In a statement, Mr. Booker said the Trump administration’s crackdown against marijuana “will not make our communities safer or reduce the use of illegal drugs.”
“Instead, they will worsen an already broken system,” he said, noting that marijuana-related arrests are disproportionately high for black Americans.
Consumers spent $5.9 billion on legal cannabis in the United States last year, according to the Arcview Group, which studies and invests in the industry. That figure is expected to reach $19 billion by 2021.
A Quinnipiac University poll in February concluded that 59 percent of American voters believe cannabis should be legal. Additionally, the poll found, 71 percent say the federal government should not prosecute marijuana use in states that have legalized it.

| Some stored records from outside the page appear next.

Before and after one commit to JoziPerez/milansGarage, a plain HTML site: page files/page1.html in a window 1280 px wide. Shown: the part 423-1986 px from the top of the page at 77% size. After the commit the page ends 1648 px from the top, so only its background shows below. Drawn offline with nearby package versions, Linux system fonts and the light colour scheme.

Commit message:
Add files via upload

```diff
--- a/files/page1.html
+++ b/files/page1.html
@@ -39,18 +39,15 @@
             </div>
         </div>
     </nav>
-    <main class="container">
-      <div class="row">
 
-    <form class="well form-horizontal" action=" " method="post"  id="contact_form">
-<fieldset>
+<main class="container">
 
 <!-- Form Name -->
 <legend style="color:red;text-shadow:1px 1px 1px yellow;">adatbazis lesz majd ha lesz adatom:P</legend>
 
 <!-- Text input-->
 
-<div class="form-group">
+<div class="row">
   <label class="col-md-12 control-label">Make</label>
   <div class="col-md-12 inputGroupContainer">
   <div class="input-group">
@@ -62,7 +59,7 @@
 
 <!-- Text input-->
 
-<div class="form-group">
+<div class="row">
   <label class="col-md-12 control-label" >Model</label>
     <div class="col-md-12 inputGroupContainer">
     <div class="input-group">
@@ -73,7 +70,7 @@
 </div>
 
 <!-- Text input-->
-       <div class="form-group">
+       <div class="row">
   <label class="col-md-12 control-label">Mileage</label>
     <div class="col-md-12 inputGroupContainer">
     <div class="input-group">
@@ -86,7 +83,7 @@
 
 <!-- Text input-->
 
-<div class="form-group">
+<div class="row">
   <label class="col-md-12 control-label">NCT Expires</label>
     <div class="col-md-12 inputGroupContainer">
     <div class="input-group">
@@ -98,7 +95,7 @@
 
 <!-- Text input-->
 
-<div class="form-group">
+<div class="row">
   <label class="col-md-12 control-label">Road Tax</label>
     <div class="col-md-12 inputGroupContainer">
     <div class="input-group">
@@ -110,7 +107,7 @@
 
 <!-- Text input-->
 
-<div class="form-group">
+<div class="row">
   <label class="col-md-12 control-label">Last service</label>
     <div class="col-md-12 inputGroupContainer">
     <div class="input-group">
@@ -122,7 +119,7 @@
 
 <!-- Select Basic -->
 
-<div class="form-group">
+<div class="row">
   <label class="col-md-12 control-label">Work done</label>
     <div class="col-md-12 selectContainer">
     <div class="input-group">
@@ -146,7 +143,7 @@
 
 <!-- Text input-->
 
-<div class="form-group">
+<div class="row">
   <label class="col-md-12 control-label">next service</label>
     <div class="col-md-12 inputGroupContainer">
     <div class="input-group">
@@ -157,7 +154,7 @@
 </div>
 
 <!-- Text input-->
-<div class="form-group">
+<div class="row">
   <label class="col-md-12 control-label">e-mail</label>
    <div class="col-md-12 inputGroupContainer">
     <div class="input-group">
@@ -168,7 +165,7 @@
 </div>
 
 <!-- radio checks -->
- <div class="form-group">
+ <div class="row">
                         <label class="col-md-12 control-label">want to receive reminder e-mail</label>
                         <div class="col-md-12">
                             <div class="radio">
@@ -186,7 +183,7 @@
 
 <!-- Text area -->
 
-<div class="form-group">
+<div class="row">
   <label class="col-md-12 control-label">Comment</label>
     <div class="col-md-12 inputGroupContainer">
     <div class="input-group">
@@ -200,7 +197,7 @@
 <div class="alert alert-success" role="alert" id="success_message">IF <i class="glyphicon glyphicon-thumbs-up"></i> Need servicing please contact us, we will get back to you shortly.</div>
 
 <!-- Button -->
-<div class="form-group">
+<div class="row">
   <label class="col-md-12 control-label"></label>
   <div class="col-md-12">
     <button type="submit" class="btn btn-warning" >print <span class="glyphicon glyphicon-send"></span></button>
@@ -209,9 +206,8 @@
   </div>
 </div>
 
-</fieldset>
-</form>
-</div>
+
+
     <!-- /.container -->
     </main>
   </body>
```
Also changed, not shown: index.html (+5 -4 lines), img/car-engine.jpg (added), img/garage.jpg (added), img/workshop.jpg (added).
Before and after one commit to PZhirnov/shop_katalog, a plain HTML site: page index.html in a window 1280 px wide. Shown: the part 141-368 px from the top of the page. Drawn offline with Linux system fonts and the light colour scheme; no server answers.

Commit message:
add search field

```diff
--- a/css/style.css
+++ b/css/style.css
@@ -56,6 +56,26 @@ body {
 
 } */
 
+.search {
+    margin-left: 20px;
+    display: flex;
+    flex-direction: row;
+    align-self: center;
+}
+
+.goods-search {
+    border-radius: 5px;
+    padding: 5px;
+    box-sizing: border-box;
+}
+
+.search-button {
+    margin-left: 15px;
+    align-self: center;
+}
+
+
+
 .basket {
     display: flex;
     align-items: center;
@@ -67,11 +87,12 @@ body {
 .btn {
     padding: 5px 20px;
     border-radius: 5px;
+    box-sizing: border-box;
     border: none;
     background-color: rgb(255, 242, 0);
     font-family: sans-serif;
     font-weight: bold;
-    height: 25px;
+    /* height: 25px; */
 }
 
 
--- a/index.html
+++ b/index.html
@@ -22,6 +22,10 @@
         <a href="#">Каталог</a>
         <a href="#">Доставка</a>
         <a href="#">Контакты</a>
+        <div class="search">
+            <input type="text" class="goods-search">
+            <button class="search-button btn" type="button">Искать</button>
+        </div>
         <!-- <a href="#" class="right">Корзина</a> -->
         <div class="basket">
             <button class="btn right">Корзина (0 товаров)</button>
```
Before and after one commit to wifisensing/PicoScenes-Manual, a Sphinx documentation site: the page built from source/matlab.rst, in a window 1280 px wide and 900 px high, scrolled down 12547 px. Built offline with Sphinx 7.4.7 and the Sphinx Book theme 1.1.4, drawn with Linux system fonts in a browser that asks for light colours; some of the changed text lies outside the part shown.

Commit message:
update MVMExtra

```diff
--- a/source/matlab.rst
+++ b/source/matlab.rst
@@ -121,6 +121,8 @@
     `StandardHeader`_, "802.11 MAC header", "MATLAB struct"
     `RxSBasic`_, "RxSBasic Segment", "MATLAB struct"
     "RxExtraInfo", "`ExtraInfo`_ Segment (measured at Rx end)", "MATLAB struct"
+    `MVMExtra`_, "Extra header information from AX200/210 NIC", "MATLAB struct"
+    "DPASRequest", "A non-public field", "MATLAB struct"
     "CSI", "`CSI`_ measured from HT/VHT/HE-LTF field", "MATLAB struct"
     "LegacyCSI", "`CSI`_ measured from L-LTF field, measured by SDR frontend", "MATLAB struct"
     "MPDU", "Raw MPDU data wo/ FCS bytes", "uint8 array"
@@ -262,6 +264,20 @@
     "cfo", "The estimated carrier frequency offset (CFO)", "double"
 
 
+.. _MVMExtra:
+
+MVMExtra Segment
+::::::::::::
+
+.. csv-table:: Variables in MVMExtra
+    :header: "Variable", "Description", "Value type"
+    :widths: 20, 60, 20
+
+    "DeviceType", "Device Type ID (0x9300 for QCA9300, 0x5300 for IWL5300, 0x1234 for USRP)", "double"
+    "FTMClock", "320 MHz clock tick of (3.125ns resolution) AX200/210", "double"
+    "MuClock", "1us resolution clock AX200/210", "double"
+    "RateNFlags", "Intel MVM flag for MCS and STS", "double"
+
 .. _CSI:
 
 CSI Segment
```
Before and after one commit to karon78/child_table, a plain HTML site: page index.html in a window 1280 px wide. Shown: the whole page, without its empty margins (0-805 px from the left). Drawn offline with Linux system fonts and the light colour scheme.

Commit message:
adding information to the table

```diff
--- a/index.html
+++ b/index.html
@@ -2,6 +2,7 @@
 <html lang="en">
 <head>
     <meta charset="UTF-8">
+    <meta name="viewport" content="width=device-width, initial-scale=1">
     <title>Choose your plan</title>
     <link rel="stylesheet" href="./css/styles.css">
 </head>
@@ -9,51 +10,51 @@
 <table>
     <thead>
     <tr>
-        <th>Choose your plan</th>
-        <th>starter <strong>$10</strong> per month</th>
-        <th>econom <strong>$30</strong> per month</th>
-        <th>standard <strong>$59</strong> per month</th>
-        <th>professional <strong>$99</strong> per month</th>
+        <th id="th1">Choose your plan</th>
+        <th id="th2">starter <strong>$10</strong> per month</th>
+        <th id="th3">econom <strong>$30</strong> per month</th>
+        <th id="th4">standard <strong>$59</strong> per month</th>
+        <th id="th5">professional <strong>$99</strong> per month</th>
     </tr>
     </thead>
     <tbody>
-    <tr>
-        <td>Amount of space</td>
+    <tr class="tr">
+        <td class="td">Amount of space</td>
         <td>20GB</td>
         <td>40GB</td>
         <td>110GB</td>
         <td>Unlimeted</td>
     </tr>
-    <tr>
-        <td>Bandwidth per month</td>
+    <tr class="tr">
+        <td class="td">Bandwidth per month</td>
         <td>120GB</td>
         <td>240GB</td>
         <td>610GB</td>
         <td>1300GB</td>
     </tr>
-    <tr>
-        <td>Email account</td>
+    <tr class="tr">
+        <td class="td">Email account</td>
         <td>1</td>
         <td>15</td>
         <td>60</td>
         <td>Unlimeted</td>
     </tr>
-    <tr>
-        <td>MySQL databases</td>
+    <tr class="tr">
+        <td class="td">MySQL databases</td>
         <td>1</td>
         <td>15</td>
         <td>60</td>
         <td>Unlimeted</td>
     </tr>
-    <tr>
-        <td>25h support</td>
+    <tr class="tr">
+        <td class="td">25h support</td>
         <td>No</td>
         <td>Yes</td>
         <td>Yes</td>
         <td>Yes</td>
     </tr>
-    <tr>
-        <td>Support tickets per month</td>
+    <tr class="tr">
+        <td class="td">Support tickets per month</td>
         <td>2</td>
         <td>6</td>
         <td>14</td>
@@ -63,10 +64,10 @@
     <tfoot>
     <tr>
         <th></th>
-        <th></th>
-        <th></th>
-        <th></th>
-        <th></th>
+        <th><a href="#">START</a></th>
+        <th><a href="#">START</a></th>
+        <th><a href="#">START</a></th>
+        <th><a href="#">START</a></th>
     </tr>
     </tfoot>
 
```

“This is part of a larger set of issues that the country is wrestling with right now, where a very strong-willed minority is trying to impose its value system on the country as a whole,” said Roger McNamee, an industry investor.
But marijuana businesses are bracing for a possible clampdown.
“People that were sort of on the fence — a family office, a high-net-worth individual thinking of privately financing a licensed opportunity — it has swayed them to go the other way and think: not just yet,” said Randy Maslow, a founder of iAnthus Capital Holdings. The public company raises money in Canada, where Prime Minister Justin Trudeau campaigned on a promise to legalize recreational use of marijuana.
Representative Earl Blumenauer, Democrat of Oregon and a co-chairman of the Congressional Cannabis Caucus, is urging marijuana businesses not to be “unduly concerned.”
“We have watched where the politicians have consistently failed to be able to fashion rational policy and show a little backbone,” he said. “This issue has been driven by the people.”
Continue reading the main storySource: New York Times – Politics